When Will Tropical Storm Cristobal Hit Louisiana, Mississippi?

Tropical Storm Cristobal is expected to make landfall sometime Sunday evening in southeastern Louisiana, according to the National Hurricane Center.

The storm, which has whipped the coastal areas of the state of Yucatán and parts of Central American coastline with heavy rain and wind this week, weakened into a tropical depression as it remained partially overland. But Cristobal began to strengthen once again into a tropical storm as it moved slowly into the Gulf of Mexico at about 12 miles per hour.

Hurricane specialist Robbie Berg of the National Hurricane Center told Newsweek that Cristobal's sustained winds were at 40 miles per hour and emanating from the eye of the storm.

"The storm is moving to the north right now, and we expect the center of the storm to move off the Yucatán Peninsula and back into the Gulf of Mexico later today," he said.

Tropical Storm Cristobal
A woman looks at flooding caused by Tropical Storm Cristobal in the town of Tecoh, Mexico, on June 3. Cristobal is expected to make landfall in the U.S. on Sunday night. Luis PEREZ/Getty

Cristobal's formation in the Gulf of Mexico marked a new record. This is the earliest that the Atlantic hurricane season has had a third-named disturbance, meteorologists said Tuesday.

On Friday, the National Hurricane Center issued a storm surge watch for the northern Gulf of Mexico coast, from Florida's Indian Pass to Aripeka, and from Grand Isle, Louisiana, to Ocean Springs, Mississippi. Meteorologists issue this watch when there is a threat of rising water moving inland from a tropical depression, tropical storm or hurricane.

The National Hurricane Center also issued a tropical storm watch for the northern Gulf of Mexico coast, from Intracoastal City, Louisiana, to the Alabama/Florida border, including Lake Pontchartrain and Lake Maurepas in southeastern Louisiana. This watch means tropical storm conditions are likely over a span of about 48 hours.

Berg said the hurricane center believes Cristobal will continue to strengthen as it moves northward in the Gulf of Mexico, but the storm is not expected to reach hurricane strength before it makes landfall later this weekend.

A tropical storm is classified as a Category 1 hurricane when sustained wind speed reaches at least 74 miles per hour. "Anything up to 73 [miles per hour] is still a tropical storm," Berg said.

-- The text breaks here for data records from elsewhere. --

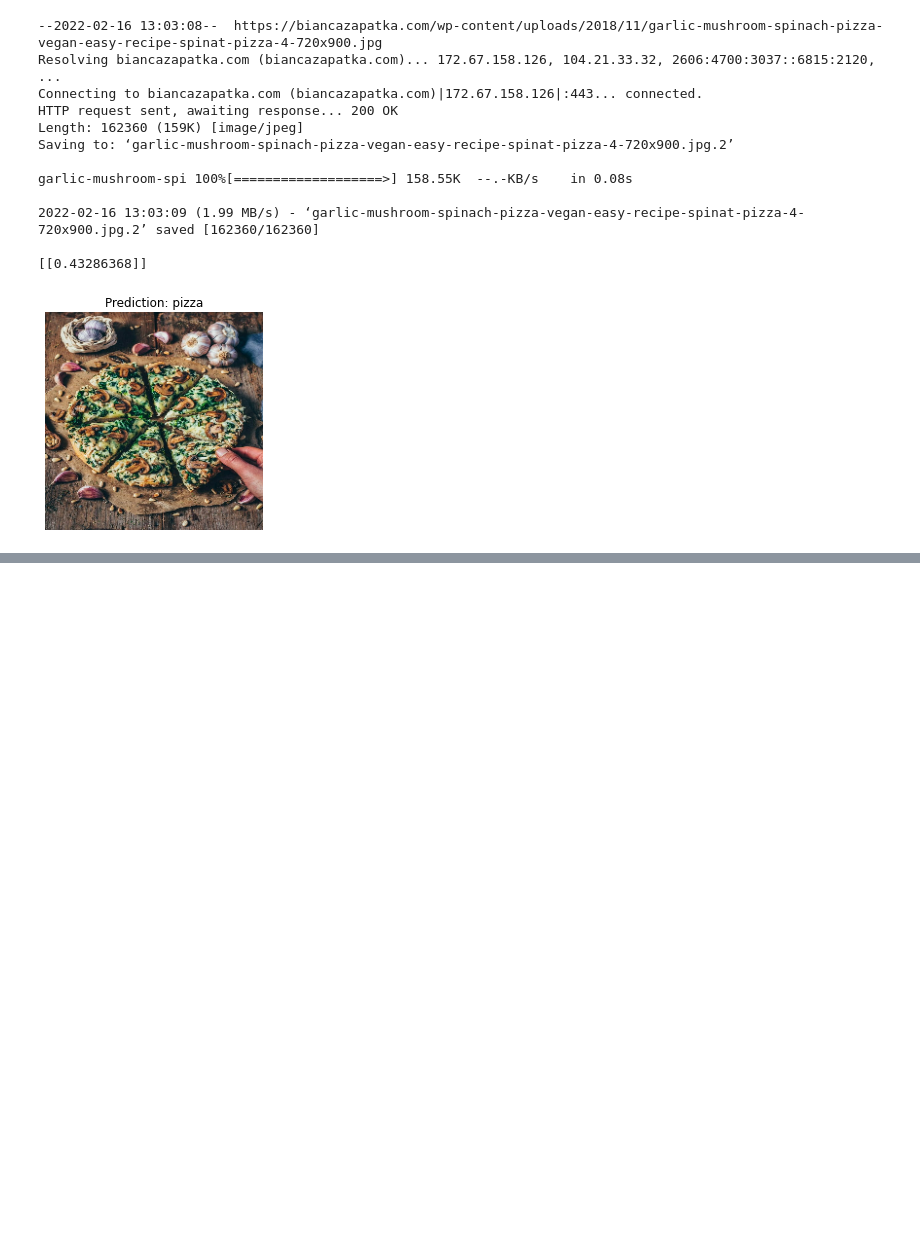
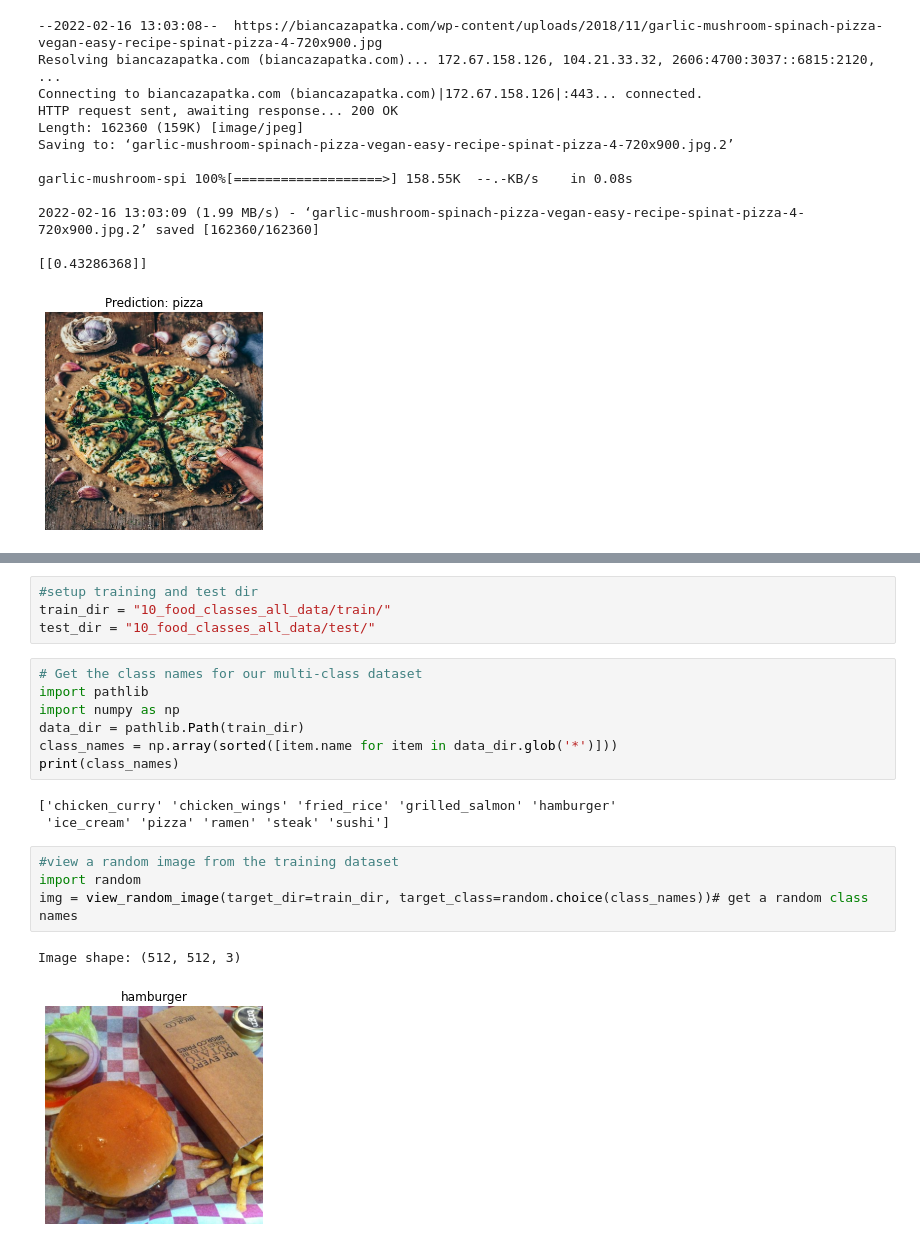
Before and after one commit to El-Nico/tensorflow-notes, a Jupyter notebook: convolution_exercises.ipynb, the cells around one changed output, grey strips where cells are left out. Drawn from its saved outputs; the diff is of its cells as text; blank space fills up the shorter version.

```diff
--- a/convolution_exercises.ipynb
+++ b/convolution_exercises.ipynb
@@ -464,0 +513,21 @@ garlic-mushroom-spi 100%[===================>] 158.55K  --.-KB/s    in 0.08s
+# %%
+#setup training and test dir
+train_dir = "10_food_classes_all_data/train/"
+test_dir = "10_food_classes_all_data/test/"
+# %%
+# Get the class names for our multi-class dataset
+import pathlib
+import numpy as np
+data_dir = pathlib.Path(train_dir)
+class_names = np.array(sorted([item.name for item in data_dir.glob('*')]))
+print(class_names)
+# %% [output]
+['chicken_curry' 'chicken_wings' 'fried_rice' 'grilled_salmon' 'hamburger'
+ 'ice_cream' 'pizza' 'ramen' 'steak' 'sushi']
+# %%
+#view a random image from the training dataset
+import random
+img = view_random_image(target_dir=train_dir, target_class=random.choice(class_names))# get a random class names
+# %% [output]
+Image shape: (512, 512, 3)
+[figure, added]
```
Also changed, not shown: parts of 10 cells of this notebook.
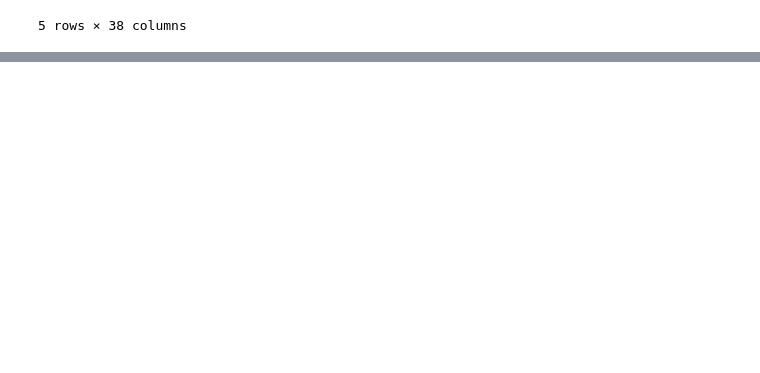
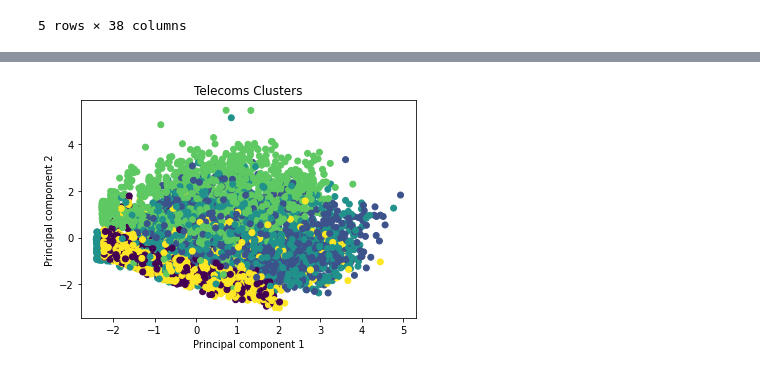
Before and after one commit to Kantai-Melau/Customer_segmentation, a Jupyter notebook: customer_classification.ipynb, the cells around one changed output, grey strips where cells are left out. Drawn from its saved outputs; the diff is of its cells as text; code cells hidden in the pictures; blank space fills up the shorter version.

```diff
--- a/customer_classification.ipynb
+++ b/customer_classification.ipynb
@@ -41,0 +320,3 @@ pd.read_sql_query('select * from raw_customer_info', con=engine).head()
+# %%
+# Initializing model
+model = KMeans(n_clusters=5, random_state=5)
@@ -41,0 +328,7 @@ pd.read_sql_query('select * from raw_customer_info', con=engine).head()
+# %%
+# Predict clusters
+predictions = model.predict(telecoms_reduced)
+
+# Add the predicted class column to the dataframe
+telecoms_reduced["class"] = model.labels_
+telecoms_reduced.head()
@@ -41,0 +342,9 @@ pd.read_sql_query('select * from raw_customer_info', con=engine).head()
+# %%
+# Visualize the clusters
+plt.scatter(x=telecoms_reduced['principal component 1'], y=telecoms_reduced['principal component 2'], c=telecoms_reduced['class'])
+plt.xlabel('Principal component 1')
+plt.ylabel('Principal component 2')
+plt.title('Telecoms Clusters')
+plt.show()
+# %% [output]
+[figure, added]
```
Also changed, not shown: parts of 26 cells of this notebook, 1 other file.
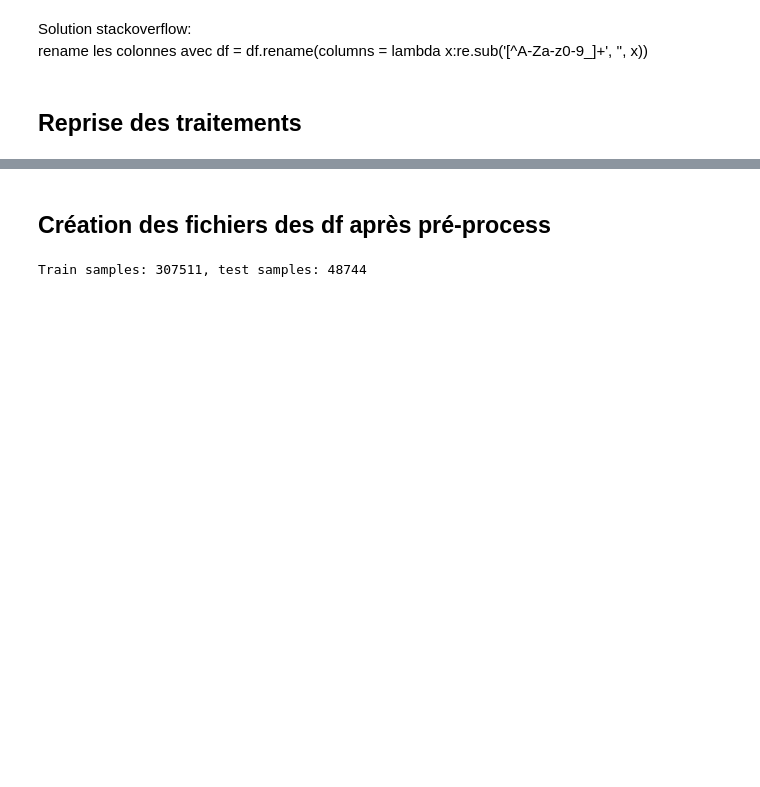
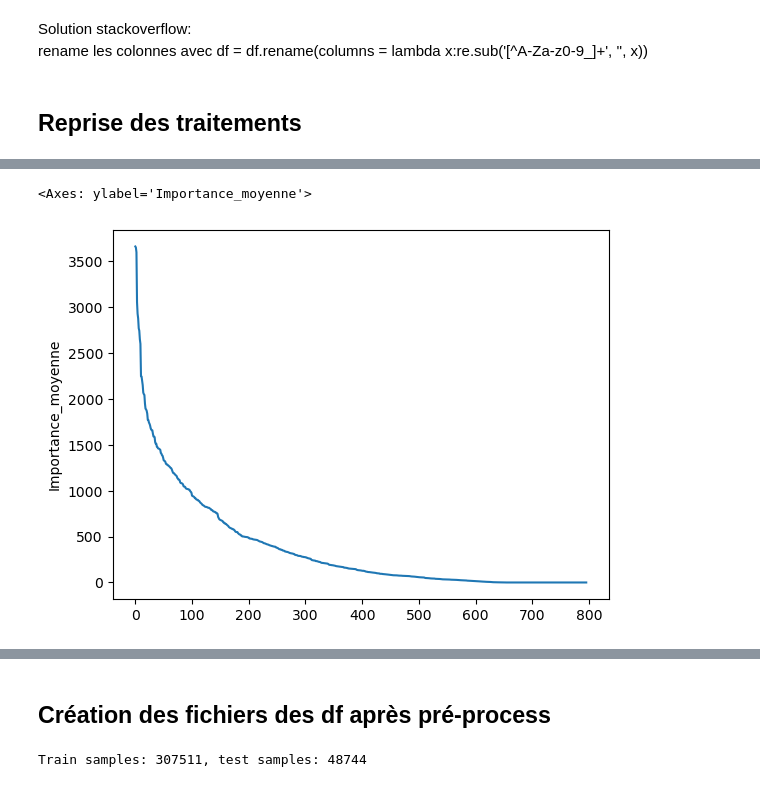
Before and after one commit to David-R-V/OC_modele_scoring, a Jupyter notebook: Projet 7.ipynb, the cells around one changed output, grey strips where cells are left out. Saved outputs shown, nothing was run; the diff lists cells and outputs as text; code cells hidden in the pictures; blank space fills up the shorter version.

Commit message:
Import avec structure pour outputs

```diff
--- a/Projet 7.ipynb
+++ b/Projet 7.ipynb
@@ -558,3 +556,6 @@ Fold  2 AUC : 0.767250 <br>
 Full AUC score 0.766974 <br>
 Run LightGBM with kfold - done in 2798s <br>
 ![image.png](attachment:image.png)
+# %%
+df_imp=pd.read_csv('output_kfolds.csv')
+df_imp_2=pd.read_csv('feature_importance.csv')
@@ -560,0 +578,2 @@ Run LightGBM with kfold - done in 2798s <br>
+# %%
+temp3=pd.crosstab(index=df_imp_2['feature'],columns=['Importance_moyenne'],values=df_imp_2['importance'],aggfunc='mean')
@@ -560,0 +616,5 @@ Run LightGBM with kfold - done in 2798s <br>
+# %%
+sns.lineplot(x=range(temp3.shape[0]),y=temp3.sort_values(by='Importance_moyenne',ascending=False)['Importance_moyenne'])
+# %% [output]
+<Axes: ylabel='Importance_moyenne'>
+[figure, added]
```
Also changed, not shown: parts of 8 cells of this notebook, 4 other files.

Early models predicted the storm could strike between Corpus Christi, Texas, and New Orleans.

According to forecasters, as Cristobal continues on its northward path it will most likely make landfall in central or eastern Louisiana and will bring heavy rain along the U.S. southeastern Gulf Coast.

"The interesting thing about this storm is that it's very lopsided," Berg said.

That means that even if Cristobal makes landfall, residents east of New Orleans and as far as away as the western Florida coastline could experience storm surges, along with heavy rain and wind.

Berg advised residents in the storm's impact areas to listen to local officials and monitor weather forecasts this weekend in case an evacuation is ordered.